Problem statement — Give back the entries that follow exactly as written. Any picture gets left out.

Dataset extract —
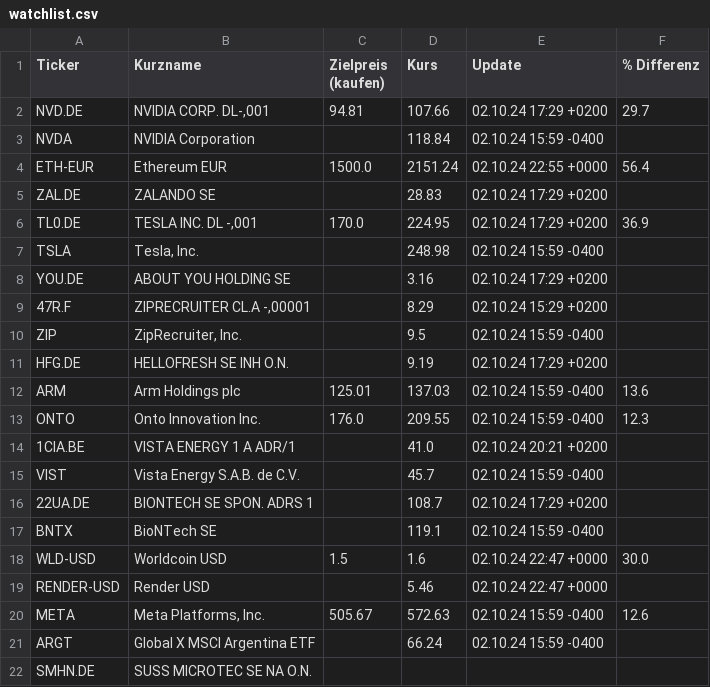
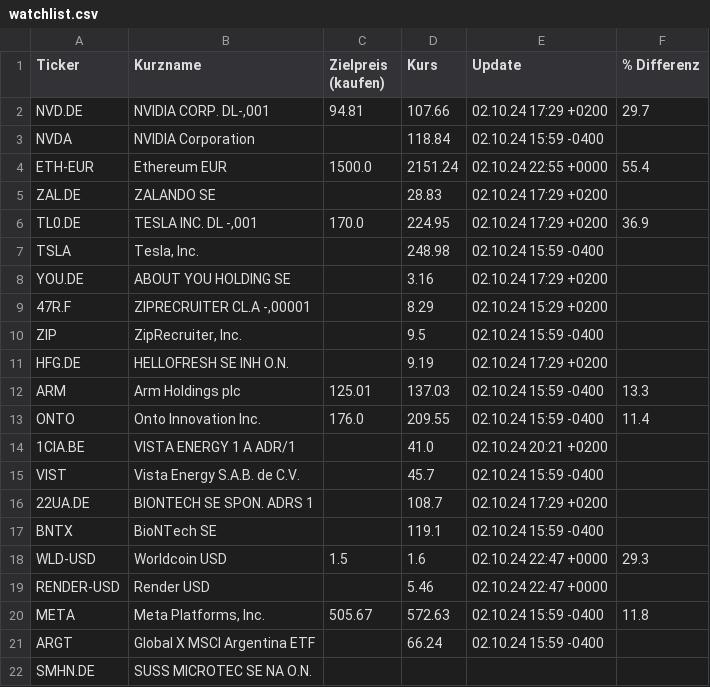
Before and after one commit to uwestreiber/financial-data-streamlit, a CSV file: portfolio/watchlist.csv, drawn as a sheet.

```diff
--- a/portfolio/watchlist.csv
+++ b/portfolio/watchlist.csv
@@ -3,3 +3,3 @@ NVD.DE;NVIDIA CORP.  DL-,001;94.81;107.66;02.10.24 17:29 +0200;29.7
 NVDA;NVIDIA Corporation;;118.84;02.10.24 15:59 -0400;
-ETH-EUR;Ethereum EUR;1500.0;2151.24;02.10.24 22:55 +0000;56.4
+ETH-EUR;Ethereum EUR;1500.0;2151.24;02.10.24 22:55 +0000;55.4
 ZAL.DE;ZALANDO SE;;28.83;02.10.24 17:29 +0200;
@@ -11,4 +11,4 @@ ZIP;ZipRecruiter, Inc.;;9.5;02.10.24 15:59 -0400;
 HFG.DE;HELLOFRESH SE  INH O.N.;;9.19;02.10.24 17:29 +0200;
-ARM;Arm Holdings plc;125.01;137.03;02.10.24 15:59 -0400;13.6
-ONTO;Onto Innovation Inc.;176.0;209.55;02.10.24 15:59 -0400;12.3
+ARM;Arm Holdings plc;125.01;137.03;02.10.24 15:59 -0400;13.3
+ONTO;Onto Innovation Inc.;176.0;209.55;02.10.24 15:59 -0400;11.4
 1CIA.BE;VISTA ENERGY  1 A ADR/1;;41.0;02.10.24 20:21 +0200;
@@ -17,5 +17,5 @@ VIST;Vista Energy S.A.B. de C.V.;;45.7;02.10.24 15:59 -0400;
 BNTX;BioNTech SE;;119.1;02.10.24 15:59 -0400;
-WLD-USD;Worldcoin USD;1.5;1.6;02.10.24 22:47 +0000;30.0
+WLD-USD;Worldcoin USD;1.5;1.6;02.10.24 22:47 +0000;29.3
 RENDER-USD;Render USD;;5.46;02.10.24 22:47 +0000;
-META;Meta Platforms, Inc.;505.67;572.63;02.10.24 15:59 -0400;12.6
+META;Meta Platforms, Inc.;505.67;572.63;02.10.24 15:59 -0400;11.8
 ARGT;Global X MSCI Argentina ETF;;66.24;02.10.24 15:59 -0400;
```
Also changed, not shown: 6 other files.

Solution to the exercise —
Before and after one commit to uwestreiber/financial-data-streamlit, a CSV file: portfolio/watchlist.csv, drawn as a sheet.

```diff
--- a/portfolio/watchlist.csv
+++ b/portfolio/watchlist.csv
@@ -3,3 +3,3 @@ NVD.DE;NVIDIA CORP.  DL-,001;94.81;107.66;02.10.24 17:29 +0200;29.7
 NVDA;NVIDIA Corporation;;118.84;02.10.24 15:59 -0400;
-ETH-EUR;Ethereum EUR;1500.0;2151.24;02.10.24 22:55 +0000;56.4
+ETH-EUR;Ethereum EUR;1500.0;2151.24;02.10.24 22:55 +0000;55.4
 ZAL.DE;ZALANDO SE;;28.83;02.10.24 17:29 +0200;
@@ -11,4 +11,4 @@ ZIP;ZipRecruiter, Inc.;;9.5;02.10.24 15:59 -0400;
 HFG.DE;HELLOFRESH SE  INH O.N.;;9.19;02.10.24 17:29 +0200;
-ARM;Arm Holdings plc;125.01;137.03;02.10.24 15:59 -0400;13.6
-ONTO;Onto Innovation Inc.;176.0;209.55;02.10.24 15:59 -0400;12.3
+ARM;Arm Holdings plc;125.01;137.03;02.10.24 15:59 -0400;13.3
+ONTO;Onto Innovation Inc.;176.0;209.55;02.10.24 15:59 -0400;11.4
 1CIA.BE;VISTA ENERGY  1 A ADR/1;;41.0;02.10.24 20:21 +0200;
@@ -17,5 +17,5 @@ VIST;Vista Energy S.A.B. de C.V.;;45.7;02.10.24 15:59 -0400;
 BNTX;BioNTech SE;;119.1;02.10.24 15:59 -0400;
-WLD-USD;Worldcoin USD;1.5;1.6;02.10.24 22:47 +0000;30.0
+WLD-USD;Worldcoin USD;1.5;1.6;02.10.24 22:47 +0000;29.3
 RENDER-USD;Render USD;;5.46;02.10.24 22:47 +0000;
-META;Meta Platforms, Inc.;505.67;572.63;02.10.24 15:59 -0400;12.6
+META;Meta Platforms, Inc.;505.67;572.63;02.10.24 15:59 -0400;11.8
 ARGT;Global X MSCI Argentina ETF;;66.24;02.10.24 15:59 -0400;
```
Also changed, not shown: 6 other files.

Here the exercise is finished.